While Jeff Sessions is at the helm of the Justice Department’s initiative to sue universities over affirmative action (described in this 8-1-2017 piece in The Washington Post), Betsy DeVos is to blame as well. One of the first hires she made in the new post was that of Candice Jackson as acting head of the Department of Education’s (DOE’s) Office for Civil Rights (OCR). This NBS News (4-14-2017) piece probes how well Jackson’s disapproval of the Civil Rights Act of 1964 and her anti-affirmative action stance meshes with the mission statement of the OCR. DeVos does not seem as riled up about legacy admissions to colleges and universities, perhaps principally because they still favor white people. (See related pieces in The Washington Post; The New York Times; Business Insider; The Chronicle of Higher Education; and another in The Washington Post.) The DeVos regime, as part of the Trumpocracy, is all about accomplishing the opposite of the office’s mission. Again, this is DeVos, through Jackson, leading us backwards.
While we’re on the subject of the now-infamous Candice Jackson, let’s not forget that she has followed her boss’s lead in advocating for men’s rights over women’s in campus sexual assault cases. The New York Times (7-13-2017) says about Jackson: “Investigative processes have not been ‘fairly balanced between the accusing victim and the accused student,’ Ms. Jackson argued, and students have been branded rapists ‘when the facts just don’t back that up.’ In most investigations, she said, there’s ‘not even an accusation that these accused students overrode the will of a young woman.’ ‘Rather, the accusations — 90 percent of them — fall into the category of ‘we were both drunk,’ ‘we broke up, and six months later I found myself under a Title IX investigation because she just decided that our last sleeping together was not quite right,’ Ms. Jackson said.” Jackson does not even use the term “rape” or “sexual assault,” but rather, “students overrode the will of a young woman.” Although Jackson later attempted to clarify the statement, she has made it clear that she does not believe campus sexual assault happens and, by extrapolation, does not believe rapists exist.

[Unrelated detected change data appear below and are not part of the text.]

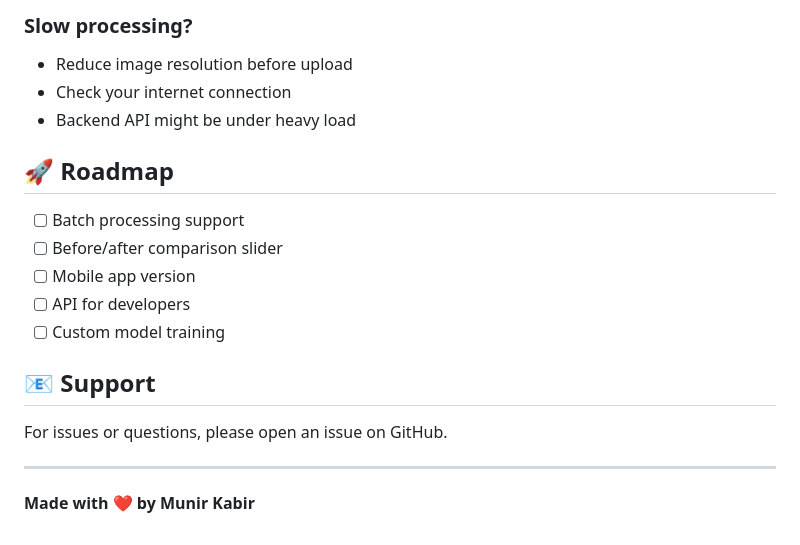
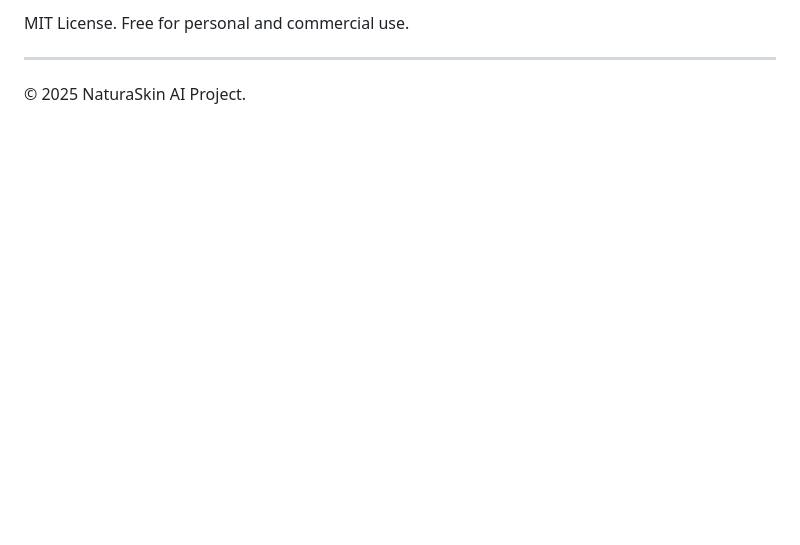
Before and after one commit to black12-ag/NaturaSkin-AI, a Markdown page: README.md, the part around the change printed below. Rendered like a GitHub page; blank space fills up the shorter version.

```diff
--- a/README.md
+++ b/README.md
@@ -155,21 +41,4 @@ MIT License - Free for personal and commercial use
-### Slow processing?
-
-- Reduce image resolution before upload
-- Check your internet connection
-- Backend API might be under heavy load
-
-## 🚀 Roadmap
-
-- [ ] Batch processing support
-- [ ] Before/after comparison slider
-- [ ] Mobile app version
-- [ ] API for developers
-- [ ] Custom model training
-
-## 📧 Support
-
-For issues or questions, please open an issue on GitHub.
+MIT License. Free for personal and commercial use.
 
 ---
-
-**Made with ❤️ by Munir Kabir**
+© 2025 NaturaSkin AI Project.
```
Also changed, not shown: other parts of README.md (+25 -139 lines), DEPLOYMENT.md (+2 -2 lines), assets/logo.png (added), 3 other files.
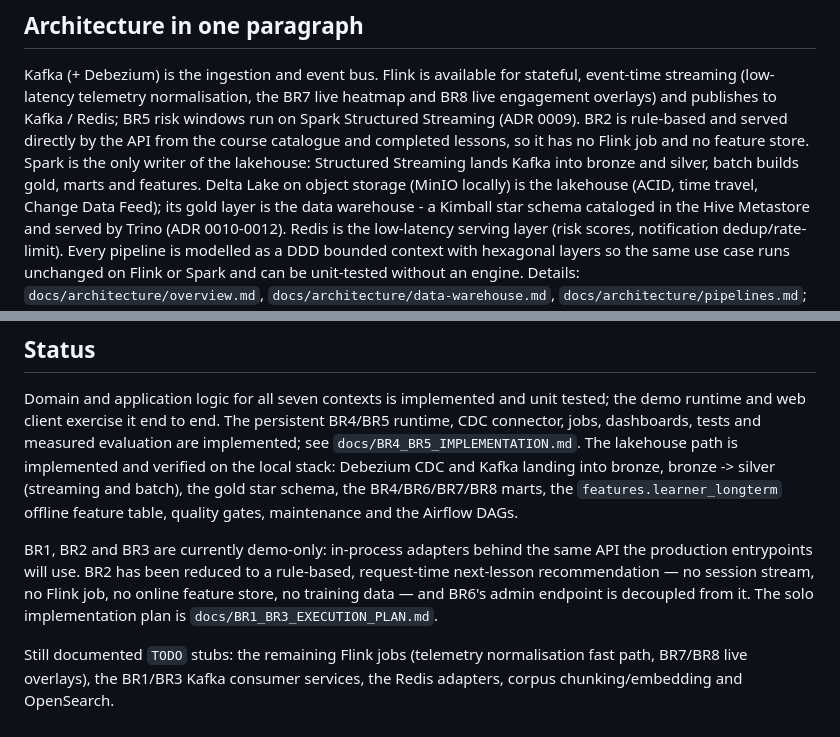
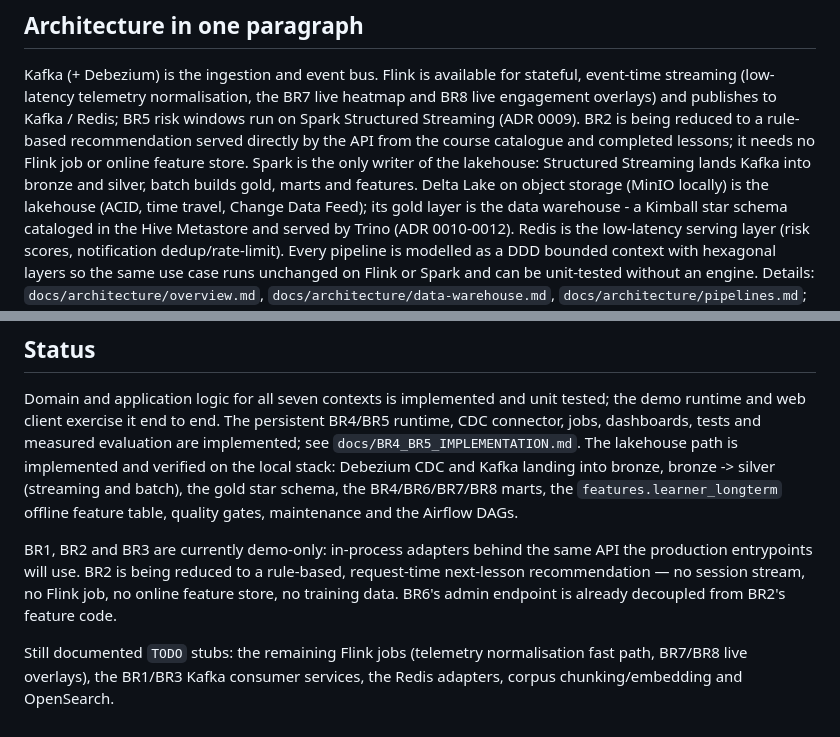
Before and after one commit to thanh140603/DE_261, a Markdown page: README.md, 2 parts joined by grey strips. Drawn GitHub-style.

Commit message:
refactor: update BR2 description to clarify rule-based recommendation implementation

```diff
--- a/README.md
+++ b/README.md
@@ -23,12 +23,12 @@ recommendation and early drop-out detection. Requirements: `docs/DE_261.pdf`.
 Kafka (+ Debezium) is the ingestion and event bus. Flink is available for
 stateful, event-time streaming (low-latency telemetry normalisation, the BR7
 live heatmap and BR8 live engagement overlays) and publishes to Kafka / Redis;
-BR5 risk windows run on Spark Structured Streaming (ADR 0009). BR2 is
-rule-based and served directly by the API from the course catalogue and
-completed lessons, so it has no Flink job and no feature store. Spark is the
-only writer of the lakehouse: Structured Streaming lands Kafka into bronze and
-silver, batch builds gold, marts and features. Delta Lake on object storage
-(MinIO locally) is the lakehouse (ACID, time travel, Change Data Feed); its gold
+BR5 risk windows run on Spark Structured Streaming (ADR 0009). BR2 is being
+reduced to a rule-based recommendation served directly by the API from the
+course catalogue and completed lessons; it needs no Flink job or online feature
+store. Spark is the only writer of the lakehouse: Structured Streaming lands
+Kafka into bronze and silver, batch builds gold, marts and features. Delta Lake
+on object storage (MinIO locally) is the lakehouse (ACID, time travel, Change Data Feed); its gold
 layer is the data warehouse - a Kimball star schema cataloged in the Hive
 Metastore and served by Trino (ADR 0010-0012). Redis is the low-latency serving
 layer (risk scores, notification dedup/rate-limit). Every pipeline is modelled as a DDD bounded
@@ -172,11 +172,10 @@ schema, the BR4/BR6/BR7/BR8 marts, the `features.learner_longterm` offline
 feature table, quality gates, maintenance and the Airflow DAGs.
 
 BR1, BR2 and BR3 are currently demo-only: in-process adapters behind the same
-API the production entrypoints will use. BR2 has been reduced to a rule-based,
+API the production entrypoints will use. BR2 is being reduced to a rule-based,
 request-time next-lesson recommendation — no session stream, no Flink job, no
-online feature store, no training data — and BR6's admin endpoint is decoupled
-from it. The solo implementation plan is
-`docs/BR1_BR3_EXECUTION_PLAN.md`.
+online feature store, no training data. BR6's admin endpoint is already
+decoupled from BR2's feature code.
 
 Still documented `TODO` stubs: the remaining Flink jobs (telemetry normalisation
 fast path, BR7/BR8 live overlays), the BR1/BR3 Kafka consumer services, the
```
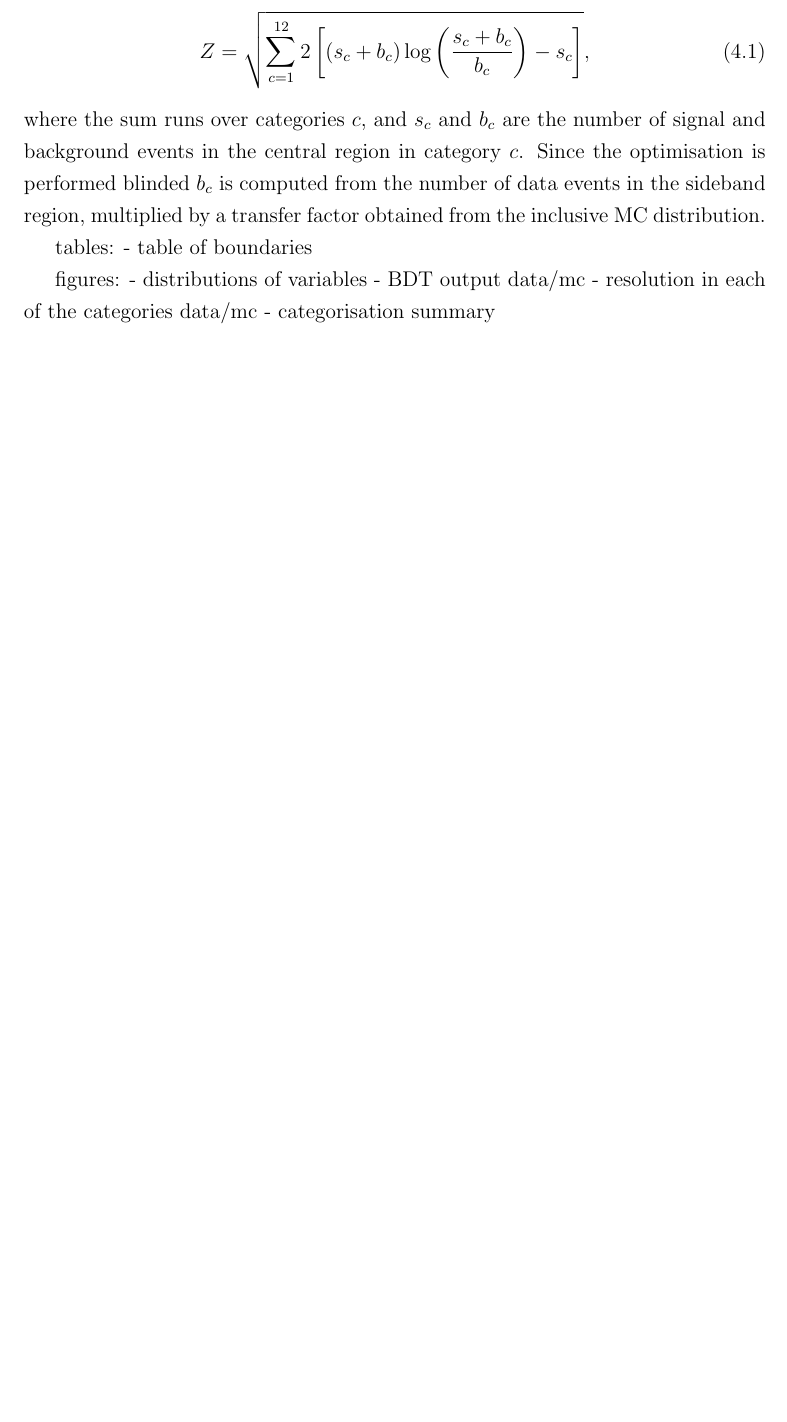
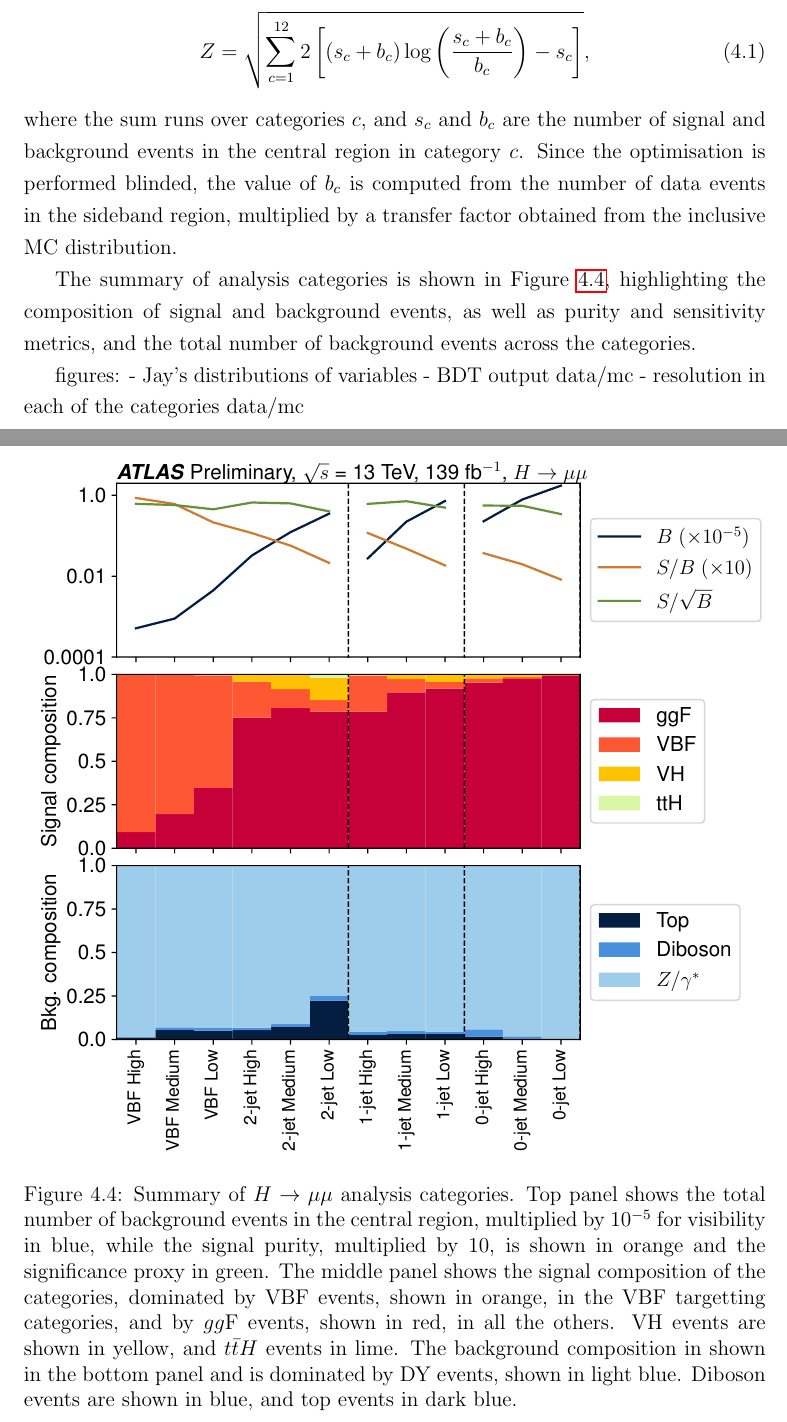
Before and after one commit to mzgubic/thesis, a LaTeX thesis (Hmumu.tex, which reads chapters/hmumu.tex): part of page 74 of 87 before the commit and two parts of pages 75 and 76 of 89 after it, the two joined at a grey line, cut so that both start at the same text, the shorter picture padded with empty space. Compiled offline with pdfLaTeX.

Commit message:
add the summary plot

```diff
--- a/chapters/hmumu.tex
+++ b/chapters/hmumu.tex
@@ -819,18 +818,37 @@ Z = \sqrt{\sum_{c=1}^{12} 2 \left[ (s_c + b_c) \log \left( \frac{s_c+b_c}{b_c}\r
 \end{equation}
 where the sum runs over categories $c$, and $s_c$ and $b_c$ are the
 number of signal and background events in the central region in category
-$c$. Since the optimisation is performed blinded $b_c$ is computed
-from the number of data events in the sideband region, multiplied
+$c$. Since the optimisation is performed blinded, the value of $b_c$ is
+computed from the number of data events in the sideband region, multiplied
 by a transfer factor obtained from the inclusive MC distribution.
 
-tables:
-- table of boundaries
+The summary of analysis categories is shown in Figure \ref{fig:hmumu:cat-summary},
+highlighting the composition of signal and background events, as well
+as purity and sensitivity metrics, and the total number of background events
+across the categories.
+\begin{figure}[h!]
+  \centering
+  \includegraphics[width=1.0\textwidth]{figures/hmumu/cat-summary}
+  \caption[Summary of $\hmumu$ analysis categories]{Summary of $\hmumu$
+  analysis categories. Top panel shows the total number of background events
+  in the central region, multiplied by $10^{-5}$ for visibility in blue,
+  while the signal purity, multiplied by 10, is shown in orange and the
+  significance proxy in green. The middle panel shows the signal
+  composition of the categories, dominated by VBF events, shown in orange,
+  in the VBF targetting categories, and by $\ggf$ events, shown in red,
+  in all the others. VH events are shown in yellow, and $\tth$ events
+  in lime. The background composition in shown in the bottom
+  panel and is dominated by DY events, shown in light blue. Diboson events
+  are shown in blue, and top events in dark blue.
+  }
+  \label{fig:hmumu:cat-summary}
+\end{figure}
+
 
 figures:
-- distributions of variables
+- Jay's distributions of variables
 - BDT output data/mc
 - resolution in each of the categories data/mc
-- categorisation summary
 
 \section{Signal modelling}
 
```
Also changed, not shown: chapters/hmumu.tex (1 more changed lines).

In the meantime, Jackson’s boss, DeVos, was meeting with men’s rights activists. As Jon Krakauer and Laura L. Dunn say in this op-ed (8-3-2017) from The New York Times, “The Department of Education is taking a hard look at its policies on campus sexual assault. The result may make colleges safer. For rapists.” (*See Mili Mitra’s 7-18-2017 op-ed in The Washington Post for an eloquent rationale of the need for a strong DOE and OCR to follow up Dear Colleague letters issued under the Obama administration; see Katz’s and Alejandro’s 8-3-2017 op-ed in USA Today; see also this 1-2-2017 Gender Shrapnel Blog post.)
DeVos is also crippling Title IX protections in the realm of transgender rights, as detailed here by the ACLU (3-29-2017), although she is reported to have been initially in favor of maintaining Obama-era protections. Through DeVos, and of his own accord, Trump is using the transgender community to pander to his base in the face of epically low approval ratings.
None of this is about education (DOE; DeVos) or civil rights (OCR; Jackson). It is about fake-revolutionary rhetoric and continuing to assert power to the benefit of few and the detriment of many.